As I decided to continue to work in higher education, I decided that working in financial aid might be the most impactful position within a college. The idea of helping others navigate the finances of higher education and help others learn from my own mistakes really drew me in.
The thing I find rewarding now is the same thing that I found rewarding my first year in financial aid — seeing that next student graduate because of the assistance you gave them.
Anything you're particularly proud of professionally?
I am most proud to give back to the profession itself. I love helping students, but I also love answering questions from other professionals, sharing best practices, and working together to make things easier for us all.
What's one thing you couldn't live without?
My family of course, but a close second is the internet.
How have you maintained or achieved work/life balance amid the disruptions caused by the pandemic?
To be honest, I haven't! In the beginning it was hard.

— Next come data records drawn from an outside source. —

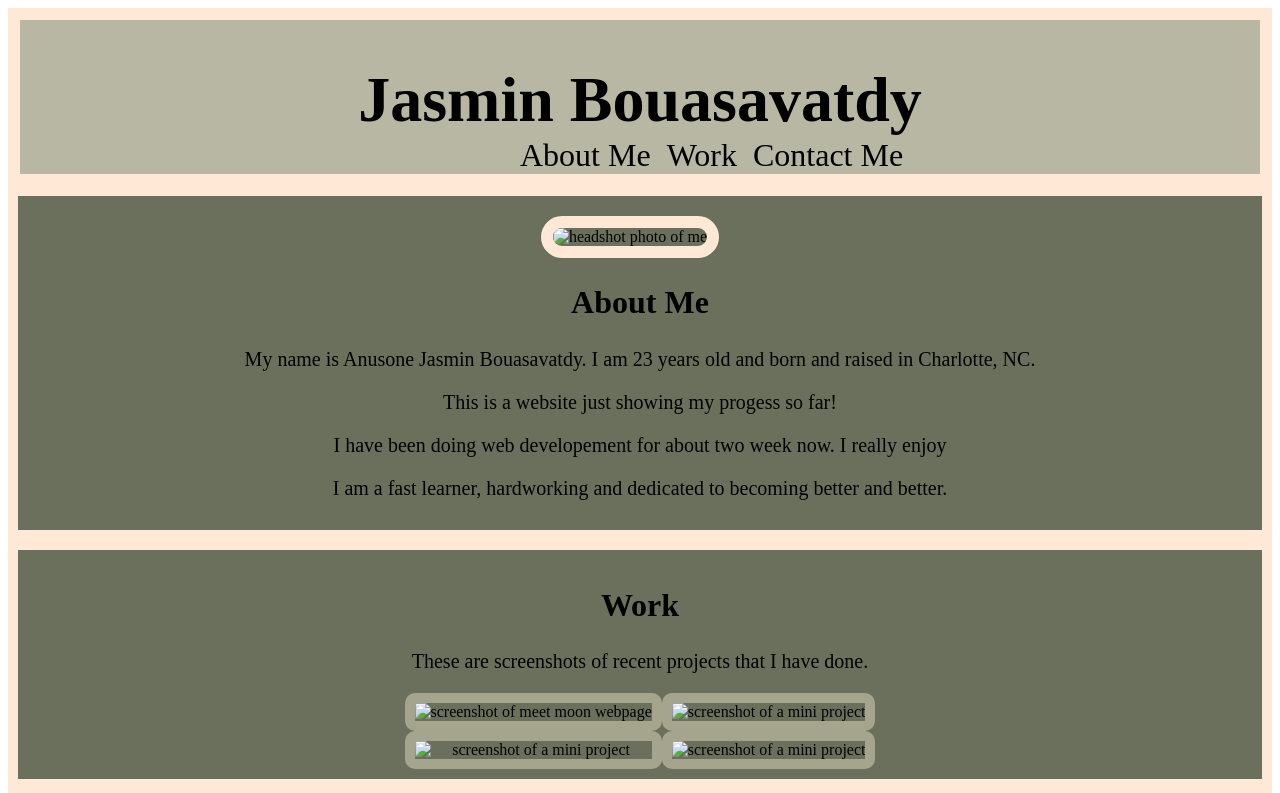
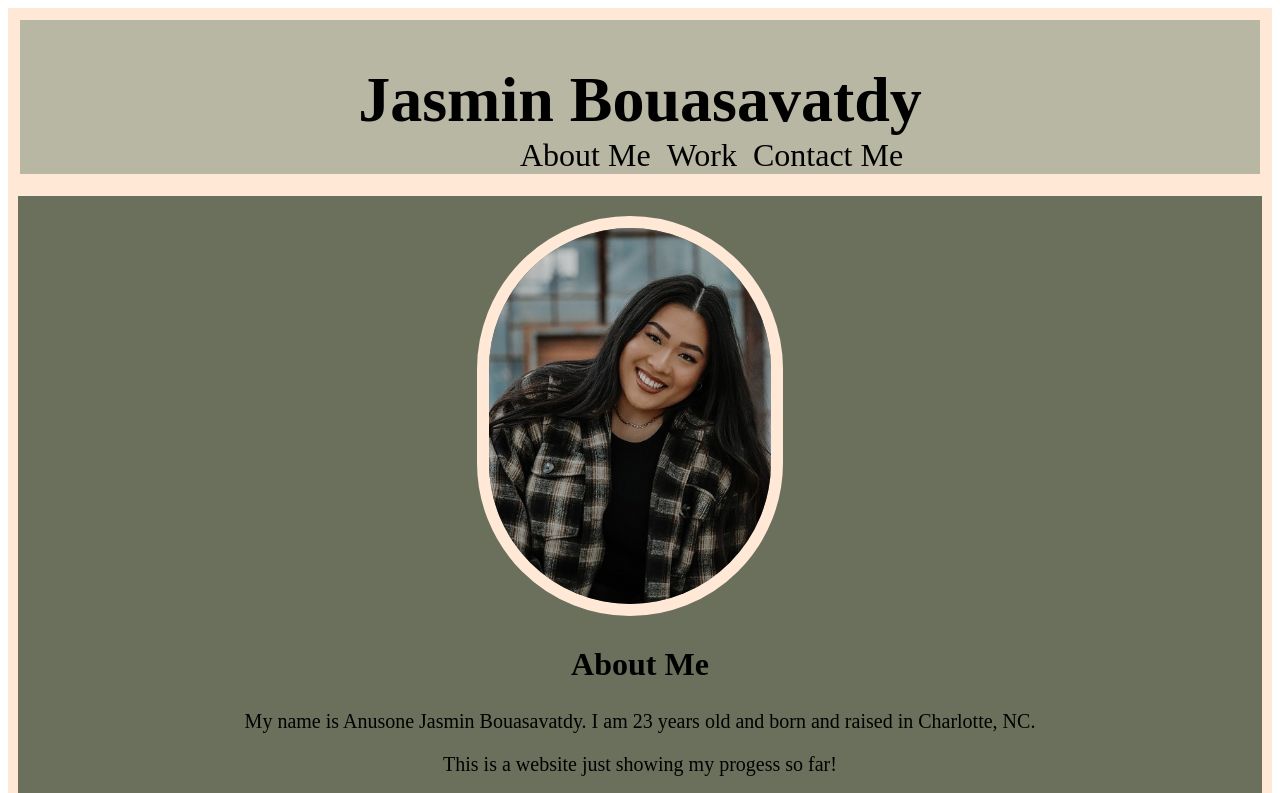
Before and after one commit to jasminbouasavatdy/portfolio-website, a plain HTML site: page index.html in a window 1280 px wide. Shown: the top 793 px of the page. Drawn offline with Linux system fonts and the light colour scheme.

Commit message:
images folder moved imgs and fixed html

```diff
--- a/index.html
+++ b/index.html
@@ -21,7 +21,7 @@
     <main>
         <div>
             <article id="about-me" class="main">
-                <img class="me" src="Profile_Pic_2.jpg" alt="headshot photo of me">
+                <img class="me" src="./assets/images/Profile_Pic_2.jpg" alt="headshot photo of me">
                 <h2>About Me</h2>
                 <p>My name is Anusone Jasmin Bouasavatdy. I am 23 years old and born and raised in
                     Charlotte, NC.
@@ -42,12 +42,13 @@
             </p>
         <div class="all">
          <div class="photos">
-            <img src="Screenshot (6).png" alt="screenshot of meet moon webpage">
-            <img src="Screenshot (8).png" alt="screenshot of a mini project">
+             <a href="https://jasminbouasavatdy.github.io/mini_project_1/"></a>
+            <img src="./assets/images/csssnippet.png" alt="screenshot of meet moon webpage">
+            <img src="./assets/images/moonStanding.png" alt="screenshot of a mini project">
         </div>
         <div class="photos">
-            <img src="Screenshot (2).png" alt="screenshot of a mini project">
-            <img src="Screenshot (3).png" alt="screenshot of a mini project">
+            <img src="./assets/images/horiseonTop.png" alt="screenshot of a mini project">
+            <img src="./assets/images/horiseonBottom.png" alt="screenshot of a mini project">
         </div>
         </div>
         </article>
```
Also changed, not shown: assets/images/Profile_Pic_2.jpg (renamed from assets/Profile_Pic_2.jpg), assets/images/csssnippet.png (renamed from assets/Screenshot (8).png), assets/images/horiseonBottom.png (renamed from assets/Screenshot (3).png), assets/images/horiseonTop.png (renamed from assets/Screenshot (2).png), assets/images/moonStanding.png (renamed from assets/Screenshot (6).png), 5 other files.
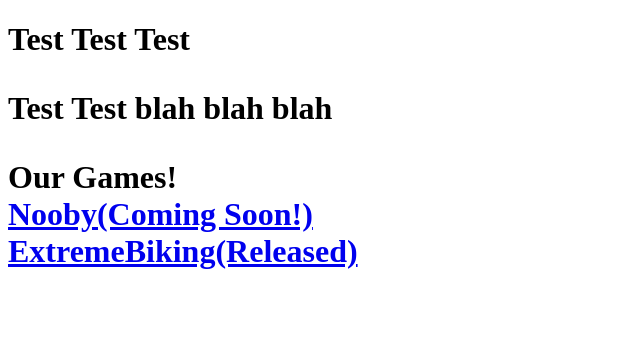
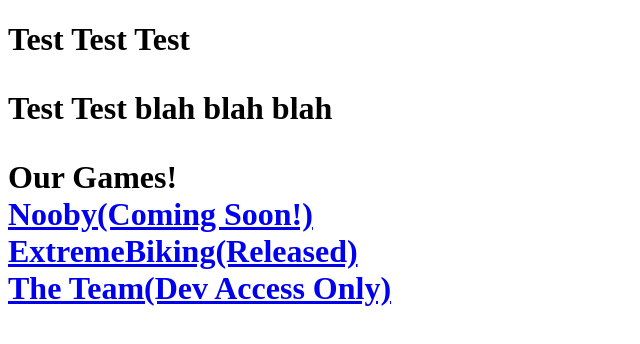
Before and after one commit to OldTownModding/oldtownmodding.github.io, a plain HTML site: page index.html in a window 1280 px wide. Shown: the whole page, without its empty margins (0-640 px from the left). Drawn offline with Linux system fonts and the light colour scheme.

Commit message:
Update index.html

```diff
--- a/index.html
+++ b/index.html
@@ -13,5 +13,6 @@
         <br>
         <a href="extreme_biking.html">ExtremeBiking(Released)</a>
         <br>
+        <a href="https://oldtownmodding.github.io/TheTeam">The Team(Dev Access Only)</a>
     </body>
 </html>
```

Most people that know me understand that it's hard for me to unplug. Being at home 24/7 has made it hard to know the line between work and life. But having to help a first grader with e-learning and caring for family helps me to break away from the financial aid life. Setting defined schedules and holding yourself and others to it is really the only way.
What book or TV show have you read or seen recently that you'd recommend, and why?
I cannot more highly recommend the new version of Disney's "Duck Tales." Hear me out — recently after dinner each night my family sits down and watches an episode. The show is really well done and has something for the whole family to enjoy. There are plenty of Easter eggs and throwbacks to numerous old Disney shows and characters with enough new jokes and plots to keep the kids entertained.
What's the best thing that has happened to you recently?
I have found that it's the little things that are more meaningful this year. The Zoom calls with family for special occasions, having more leftovers after Thanksgiving so that the sandwich is just a little bigger. Putting up the Christmas decorations and focusing on the little moments is what helps to bridge the gap to the next best thing.
Anything you're most looking forward to either personally or professionally as we wrap up 2020 and head into 2021?
Personally and professionally I am looking forward to the end of the pandemic, the distribution of the vaccine, and a return to as close to normal as it was before. To make up for the missed birthdays, holidays, travel, and to get our students back on track and moving forward full steam.
Is there any message you have that you'd like to share with your colleagues in the financial aid community during these uncertain times?
Be not afraid! This year may have been tough on us all and tougher on some, but the work we do each day helps people, matters, and makes a difference. Things will get better, but our role in helping others will not change. For every one complaint you get, there are thousands that are helped and grateful. Stay safe, be well, and I hope to see you all in person soon!
Want to say hello to Wayne or reply to something he said? Please leave your remarks in the comments section below. You can also take a look back at our past MVPs to read any you missed the first time around.
Do you know a financial aid colleague with something interesting to say? Send the names of potential future MVPs and a short note about why you're nominating them to [email protected].
Publication Date: 12/14/2020